When comparing different types of tree visualizations, we found that different studies had come to different conclusions as to which method works better based on which metaphor was used in the question: A being contained in B, or A being below B in the hierarchy. We did a study and found that there was, indeed, a compatibility effect between the linguistic metaphor used in the question and the visual metaphor of the visualization (Ziemkiewicz and Kosara, 2008).

We recently showed that there is an apparent effect of gravity between objects in a visualization that can distort the perception of distance (Ziemkiewicz and Kosara, 2010).

35.8.5 The Future

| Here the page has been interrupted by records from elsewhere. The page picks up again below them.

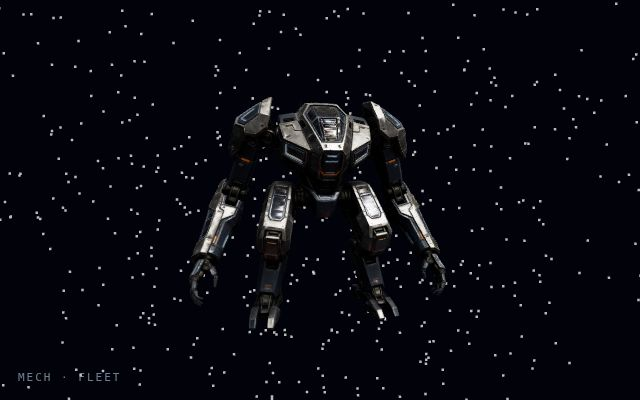
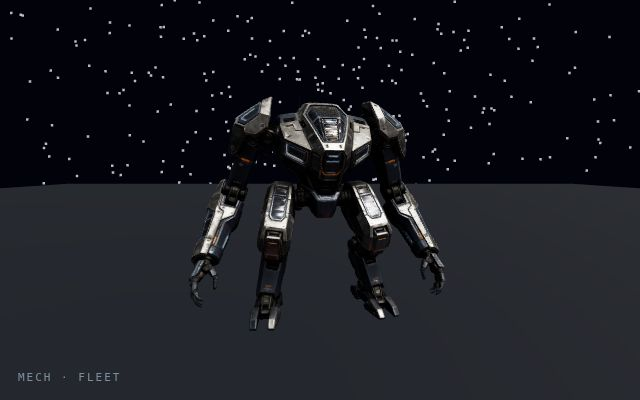
Put mech on flat ground surface

diff --git a/orbital-shipyard/mech.html b/orbital-shipyard/mech.html
@@ -107,27 +107,23 @@ const ambient = new THREE.AmbientLight(0xffffff, 1.4); scene.add(ambient);
 const sun = new THREE.DirectionalLight(0xfff2e0, 2.4); sun.position.set(3000, 8000, 2000); scene.add(sun);
 const marsBounce = new THREE.DirectionalLight(0x8a4a30, 0.7); marsBounce.position.set(0,-1000,0); scene.add(marsBounce);
 
-// ---------------- Mars (lightweight textured sphere) ----------------
+// ---------------- Ground (flat surface) ----------------
 {
-  const texLoader = new THREE.TextureLoader();
-  const diff = texLoader.load('./assets/characters/mars/mars_diff.jpg');
-  const norm = texLoader.load('./assets/characters/mars/mars_norm.jpg');
-  const geo = new THREE.SphereGeometry(4000, 128, 96);
-  const mat = new THREE.MeshStandardMaterial({ color:0xffffff, roughness:0.95, metalness:0.0, map:diff, normalMap:norm, normalScale:new THREE.Vector2(0.6,0.6) });
-  const mars = new THREE.Mesh(geo, mat);
-  mars.position.set(0, -6000, 0);
-  scene.add(mars);
+  const geo = new THREE.PlaneGeometry(40, 40, 1, 1);
+  const mat = new THREE.MeshStandardMaterial({ color: 0x2a303a, roughness: 0.85, metalness: 0.25 });
+  const ground = new THREE.Mesh(geo, mat);
+  ground.rotation.x = -Math.PI / 2;   // lay flat, facing up
+  ground.position.y = -1.02;          // just under the mech's feet
+  scene.add(ground);
 }
 
-// ---------------- Hi3D Segmented Station ----------------
+// ---------------- Mech ----------------
 const station = new THREE.Group();
 scene.add(station);
 station.position.set(0, 0, 0);
 
-// normalized model: long axis = Z (1.0), width X (0.32), depth Y (0.47) — glTF Y-up
 const SCALE = 2.2;
 station.scale.setScalar(SCALE);
-// lay the long axis (model Z) horizontal: rotate so +Z -> +X
 // upright — no rotation
 
 const loader = new GLTFLoader();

While we know a lot about how to create reasonable visualizations, there is still a lot we do not know or are not yet aware of. Even seemingly basic knowledge like how the layout of a visualization influences our reading of the data still needs more work to be understood and turned into useful recommendations and best practices.

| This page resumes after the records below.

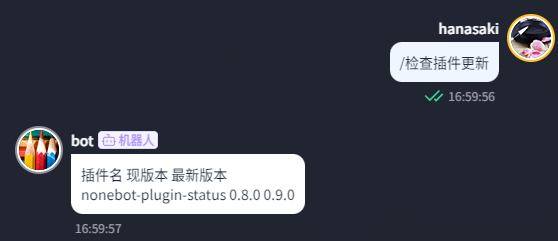
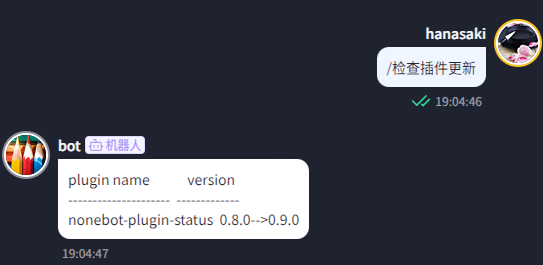
🚩 完成对查看/更新现有插件的html渲染

diff --git a/nonebot_plugin_updater/commands.py b/nonebot_plugin_updater/commands.py
@@ -1,10 +1,13 @@
-from os import close
 from pathlib import Path
-from typing import Any, NoReturn
+from typing import Any
 
 from arclet.alconna import Arparma
 from nonebot import require
+from tabulate import tabulate
 
+from nonebot_plugin_updater.utils.addition_for_htmlrender import template_element_to_pic
+
+from .config import plugin_config
 from .utils.common import (
     find_project_root,
     get_plugin_module_list,
@@ -21,6 +24,7 @@ from nonebot_plugin_alconna import (
     Args,
     Match,
     Option,
+    UniMessage,
     on_alconna,
 )
 
@@ -47,18 +51,45 @@ async def _() -> None:
     plugin_list: list[str] = []
     for moudle in plugin_module_list:
         plugin_list.append(moudle.replace('_', '-'))
-    msg: str = '通过pypi安装的插件有：\n'
-    for plugin in plugin_list:
-        msg = msg + f'{plugin}\n'
+    if plugin_config.info_send_mode == 'text':
+        headers: list[str] = ['通过pypi安装的插件']
+        table: list[list[str]] = [[plugin for plugin in plugin_list]]
+        msg = tabulate(table, headers, showindex=True)
+    else:
+        template_path = Path(__file__).parent / 'templates'
+        img: bytes = await template_element_to_pic(
+            str(template_path),
+            template_name='plugin_info.jinja2',
+            templates={'plugins': [plugin for plugin in plugin_list]},
+            element='#container',
+            wait=2,
+            omit_background=True,
+        )
+        msg = UniMessage().image(raw=img)
     await g_plugin_list.finish(msg)
 
 
 @check_update.handle()
 async def _() -> None:
     plugin_update_list: list[PluginInfo] = await get_plugin_update_list()
-    msg: str = '插件名 现版本 最新版本\n'
-    for plugin in plugin_update_list:
-        msg = msg + f'{plugin.name} {plugin.current_version} {plugin.latest_version}'
+    if plugin_config.info_send_mode == 'text':
+        headers: list[str] = ['plugin name', 'version']
+        table: list[list[str]] = [
+            [plugin.name, f'{plugin.current_version + '-->' + plugin.latest_version}']
+            for plugin in plugin_update_list
+        ]
+        msg = tabulate(table, headers)
+    else:
+        template_path = Path(__file__).parent / 'templates'
+        img: bytes = await template_element_to_pic(
+            str(template_path),
+            template_name='check_plugin_update.jinja2',
+            templates={'plugins': plugin_update_list},
+            element='#container',
+            wait=2,
+            omit_background=True,
+        )
+        msg = UniMessage().image(raw=img)
     await check_update.finish(msg)
 
 

diff --git a/nonebot_plugin_updater/utils/addition_for_htmlrender.py b/nonebot_plugin_updater/utils/addition_for_htmlrender.py
@@ -1,0 +1,63 @@
+from __future__ import annotations
+
+from typing import Any, Literal
+
+import jinja2
+from nonebot import logger, require
+
+require('nonebot_plugin_htmlrender')
+from nonebot_plugin_htmlrender import get_new_page, md_to_pic  # noqa: E402, F401
+
+
+async def template_element_to_pic(
+    template_path: str,
+    template_name: str,
+    templates: dict[Any, Any],
+    element: str,
+    wait: float = 0,
+    type: Literal['jpeg', 'png'] = 'png',  # noqa: A002
+    quality: int | None = None,
+    device_scale_factor: float = 2,
+    filters: dict[str, Any] | None = None,
+    omit_background: bool | None = None,
+    **kwargs,
+) -> bytes:
+    """使用jinja2模板引擎通过html生成图片
+
+    Args:
+        template_path (str): 模板路径
+        template_name (str): 模板名
+        templates (dict[Any, Any]): 模板内参数 如: {"name": "abc"}
+        element (str): CSS选择器，要截取的元素
+        wait (float, optional): 网页载入等待时间. Defaults to 0.
+        type (Literal["jpeg", "png"]): 图片类型, 默认 png
+        quality (int, optional): 图片质量 0-100 当为`png`时无效
+        device_scale_factor (float, optional): 缩放比例,类型为float,值越大越清晰(真正想让图片清晰更优先请调整此选项)
+        filters (dict[str, Any] | None, optional): 自定义过滤器
+        omit_background (bool | None, optional): 截图背景是否透明
+        **kwargs: 传入 page 的参数
+
+    Returns:
+        bytes: 图片 可直接发送
+    """
+
+    template_env: jinja2.Environment = jinja2.Environment(
+        loader=jinja2.FileSystemLoader(template_path), enable_async=True
+    )
+
+    if filters:
+        for filter_name, filter_func in filters.items():
+            template_env.filters[filter_name] = filter_func
+            logger.debug(f'加载自定义过滤器 {filter_name}')
+
+    template: jinja2.Template = template_env.get_template(template_name)
+    html: str = await template.render_async(**templates)
+    async with get_new_page(device_scale_factor, **kwargs) as page:
+        page.on('console', lambda msg: logger.debug(f'浏览器控制台: {msg.text}'))
+        await page.goto(f'file://{template_path}')
+        await page.set_content(html, wait_until='networkidle')
+        await page.wait_for_timeout(wait)
+        img: bytes = await page.locator(element).screenshot(
+            type=type, quality=quality, omit_background=omit_background
+        )
+        return img

diff --git a/nonebot_plugin_updater/config.py b/nonebot_plugin_updater/config.py
@@ -1,3 +1,5 @@
+from typing import Literal
+
 from nonebot import get_plugin_config
 from pydantic import BaseModel
 
@@ -7,6 +9,8 @@ class Config(BaseModel):
 
     # 获取插件信息的url
     pypi_info_url: str = 'https://mirrors.ustc.edu.cn/pypi'
+    # 发送信息的模式
+    info_send_mode: Literal['text', 'pic'] = 'pic'
 
 
 plugin_config = get_plugin_config(Config)

diff --git a/nonebot_plugin_updater/utils/updater.py b/nonebot_plugin_updater/utils/updater.py
@@ -38,7 +38,7 @@ class Updater:
         raise Exception('无法重启')
 
     @staticmethod
-    def _uvicorn_getserver() -> Server:
+    def _uvicorn_getserver() -> 'Server':
         from uvicorn.server import Server
 
         fis = inspect.getouterframes(inspect.currentframe())

diff --git a/README.md b/README.md
@@ -52,15 +52,20 @@
 
 </details>
 
+## ⚠ 注意
+
+此插件只支持`nb-cli`用户~~（没用 cli 安装的项目使用的路径太复杂了）~~
+
 ## 🎉 使用
 
 ### 🔧 插件配置
 
 请在你的 bot 根目录下的`.env` `.env.*`中添加以下字段
 
-|     字段      | 类型 |               默认值               | 可选值 |          描述          | 必填 |
-| :-----------: | :--: | :--------------------------------: | :----: | :--------------------: | :--: |
-| PYPI_INFO_URL | str  | "https://mirrors.ustc.edu.cn/pypi" |   -    | 获取 pypi 包信息的 url |  否  |
+|      字段      | 类型 |               默认值               |    可选值     |          描述           | 必填 |
+| :------------: | :--: | :--------------------------------: | :-----------: | :---------------------: | :--: |
+| PYPI_INFO_URL  | str  | "https://mirrors.ustc.edu.cn/pypi" |       -       | 获取 pypi 包信息的 url  |  否  |
+| INFO_SEND_MODE | str  |               "pic"                | "text", "pic" | 发送插件信息/更新的方式 |  否  |
 
 ### ✨ 功能介绍
 
@@ -69,9 +74,11 @@
 
 - 检查插件更新<br>
   ![check_update](./docs/check_update.png)
+  ![check_update_pic](./docs/check_update_pic.png)
 
 - 更新插件<br>
   ![update_plugin](./docs/update_plugin.png)
+  ![check_update_pic](./docs/check_update_pic.png)
 
 - 远程关闭 nb<br>
   ![close_nb](./docs/close_nb.png)
@@ -95,8 +102,8 @@
 
 ### 🚩 TODO
 
-- [ ] 使用 html 渲染插件列表及插件更新列表
+- [x] 使用 html 渲染插件列表及插件更新列表
 
 ## 致谢
 
-感谢[nonebot-plugin-runagain](https://github.com/NCBM/nonebot-plugin-runagain)对本项目的启发 ~~(直接开抄)~~ ，但是由于`nonebot-pluign-runagain`中使用的`execlp`在重启后原进程仍存在，会导致重启后使用`Ctrl+C`正常无法关闭 uvicorn server，本项目中采用`subprocess`模块对其进行了改进，上述问题得以解决。
+感谢[nonebot-plugin-runagain](https://github.com/NCBM/nonebot-plugin-runagain)对本项目的启发 ~~(直接开抄)~~ 。`nonebot-plugin-runagain`在重启后原进程仍存在，会导致重启后使用`Ctrl+C`正常无法关闭 uvicorn server，本项目中采用对其进行了改进，上述问题得以解决。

Interaction is not exactly a new topic in visualization research, but is still rather rudimentary in many visualization and charting programs. To really unlock the power of visualization, these programs will need more advanced capabilities as well as ways to educate their users about their interactive features. Visualization has a lot more to offer than what most people are aware of today.

35.8.6 References

Download PDF

Open Access—Link to us!

We believe in Open Access and the democratization of knowledge. Unfortunately, world-class educational materials such as this page are normally hidden behind paywalls or in expensive textbooks.

If you want this to change, , link to us, or join us to help us democratize design knowledge!

Share Knowledge, Get Respect!

Share on:

or copy link

Cite according to academic standards

Simply copy and paste the text below into your bibliographic reference list, onto your blog, or anywhere else. You can also just hyperlink to this book chapter.

Few, S. (2014, January 1). Data Visualization for Human Perception. Interaction Design Foundation - IxDF.

New to UX Design? We’re giving you a free ebook!

The Basics of User Experience Design

Download our free ebook The Basics of User Experience Design to learn about core concepts of UX design.

In 9 chapters, we’ll cover: conducting user interviews, design thinking, interaction design, mobile UX design, usability, UX research, and many more!

A valid email address is required.
316,777 designers enjoy our newsletter—sure you don’t want to receive it?

Download Premium UX Design Literature

Enjoy unlimited downloads of our literature. Our online textbooks are written by 100+ leading designers, bestselling authors and Ivy League professors.

Bringing Numbers to Life
The Encyclopedia of Human-Computer Interaction
Gamification at Work: Designing Engaging Business Software
The Social Design of Technical Systems: Building Technologies for Communities

New to UX Design? We’re Giving You a Free ebook!

The Basics of User Experience Design

Download our free ebook The Basics of User Experience Design to learn about core concepts of UX design.

In 9 chapters, we’ll cover: conducting user interviews, design thinking, interaction design, mobile UX design, usability, UX research, and many more!

A valid email address is required.
316,777 designers enjoy our newsletter—sure you don’t want to receive it?